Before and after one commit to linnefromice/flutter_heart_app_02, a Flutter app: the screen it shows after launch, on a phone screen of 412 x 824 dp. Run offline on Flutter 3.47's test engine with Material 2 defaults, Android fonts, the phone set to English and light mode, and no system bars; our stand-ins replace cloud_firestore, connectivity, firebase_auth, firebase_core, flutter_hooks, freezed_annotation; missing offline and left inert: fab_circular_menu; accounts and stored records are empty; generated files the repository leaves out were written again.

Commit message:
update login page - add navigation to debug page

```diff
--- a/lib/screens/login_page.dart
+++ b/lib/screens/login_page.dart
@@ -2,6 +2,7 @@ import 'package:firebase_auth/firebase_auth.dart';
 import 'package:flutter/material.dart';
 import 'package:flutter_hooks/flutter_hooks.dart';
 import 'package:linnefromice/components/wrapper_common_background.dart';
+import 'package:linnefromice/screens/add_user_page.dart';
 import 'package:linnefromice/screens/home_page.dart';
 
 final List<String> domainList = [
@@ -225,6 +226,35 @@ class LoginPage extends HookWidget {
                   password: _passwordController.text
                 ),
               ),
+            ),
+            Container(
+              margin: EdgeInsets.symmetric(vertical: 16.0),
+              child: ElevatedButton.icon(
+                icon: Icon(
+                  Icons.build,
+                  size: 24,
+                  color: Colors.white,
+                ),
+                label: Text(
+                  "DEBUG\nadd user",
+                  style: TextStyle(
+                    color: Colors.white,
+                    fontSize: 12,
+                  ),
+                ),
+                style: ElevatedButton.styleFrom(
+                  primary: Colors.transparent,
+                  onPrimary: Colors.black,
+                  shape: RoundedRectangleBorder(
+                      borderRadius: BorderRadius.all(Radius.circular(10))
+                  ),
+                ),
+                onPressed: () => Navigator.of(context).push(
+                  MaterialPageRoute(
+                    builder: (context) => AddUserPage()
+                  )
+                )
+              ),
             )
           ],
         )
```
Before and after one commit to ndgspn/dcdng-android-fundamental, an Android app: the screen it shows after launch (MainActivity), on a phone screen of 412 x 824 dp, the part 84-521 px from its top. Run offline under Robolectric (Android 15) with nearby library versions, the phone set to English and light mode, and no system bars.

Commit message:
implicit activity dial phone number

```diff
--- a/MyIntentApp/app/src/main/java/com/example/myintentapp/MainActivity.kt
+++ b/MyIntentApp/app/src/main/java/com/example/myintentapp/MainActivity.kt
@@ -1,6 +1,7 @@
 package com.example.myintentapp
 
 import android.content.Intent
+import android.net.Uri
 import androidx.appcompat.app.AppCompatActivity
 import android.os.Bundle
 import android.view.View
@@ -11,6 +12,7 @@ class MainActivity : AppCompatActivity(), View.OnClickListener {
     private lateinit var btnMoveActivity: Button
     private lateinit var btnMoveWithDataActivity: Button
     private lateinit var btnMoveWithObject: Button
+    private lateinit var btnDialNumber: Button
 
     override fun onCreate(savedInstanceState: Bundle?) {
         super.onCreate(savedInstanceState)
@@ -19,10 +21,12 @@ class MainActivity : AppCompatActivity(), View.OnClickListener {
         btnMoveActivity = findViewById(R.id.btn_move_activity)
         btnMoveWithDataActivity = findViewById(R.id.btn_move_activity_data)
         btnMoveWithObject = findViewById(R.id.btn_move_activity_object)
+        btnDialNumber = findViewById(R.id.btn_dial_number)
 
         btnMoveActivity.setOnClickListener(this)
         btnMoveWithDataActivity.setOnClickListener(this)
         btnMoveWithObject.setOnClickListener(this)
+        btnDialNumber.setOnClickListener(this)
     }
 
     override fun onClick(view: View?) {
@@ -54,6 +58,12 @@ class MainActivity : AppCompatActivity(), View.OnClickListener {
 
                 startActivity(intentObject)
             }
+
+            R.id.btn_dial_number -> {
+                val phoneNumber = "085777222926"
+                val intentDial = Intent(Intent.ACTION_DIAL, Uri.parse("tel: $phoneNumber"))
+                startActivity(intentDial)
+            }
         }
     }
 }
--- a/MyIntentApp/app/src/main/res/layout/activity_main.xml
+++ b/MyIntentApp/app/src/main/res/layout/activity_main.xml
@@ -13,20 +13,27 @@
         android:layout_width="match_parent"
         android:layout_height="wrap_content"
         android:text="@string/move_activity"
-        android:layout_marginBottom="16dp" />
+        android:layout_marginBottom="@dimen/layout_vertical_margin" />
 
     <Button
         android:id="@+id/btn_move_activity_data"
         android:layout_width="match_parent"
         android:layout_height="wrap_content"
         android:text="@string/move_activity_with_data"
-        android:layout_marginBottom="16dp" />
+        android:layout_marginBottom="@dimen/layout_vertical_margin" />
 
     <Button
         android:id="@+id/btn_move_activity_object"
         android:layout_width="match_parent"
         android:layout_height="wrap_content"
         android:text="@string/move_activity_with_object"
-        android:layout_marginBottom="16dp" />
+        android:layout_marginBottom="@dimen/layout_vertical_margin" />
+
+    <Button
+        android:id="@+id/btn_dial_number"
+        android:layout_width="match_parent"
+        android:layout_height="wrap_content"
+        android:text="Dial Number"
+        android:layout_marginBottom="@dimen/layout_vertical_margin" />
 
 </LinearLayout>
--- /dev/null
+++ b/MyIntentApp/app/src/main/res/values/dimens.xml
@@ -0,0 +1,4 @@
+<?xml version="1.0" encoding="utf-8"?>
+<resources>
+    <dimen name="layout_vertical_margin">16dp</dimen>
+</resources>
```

- - - - - - -

The answer must consist of every line from the entries above that contains "phoneNumber".

■ Reply to the task:
+                val phoneNumber = "085777222926"
+                val intentDial = Intent(Intent.ACTION_DIAL, Uri.parse("tel: $phoneNumber"))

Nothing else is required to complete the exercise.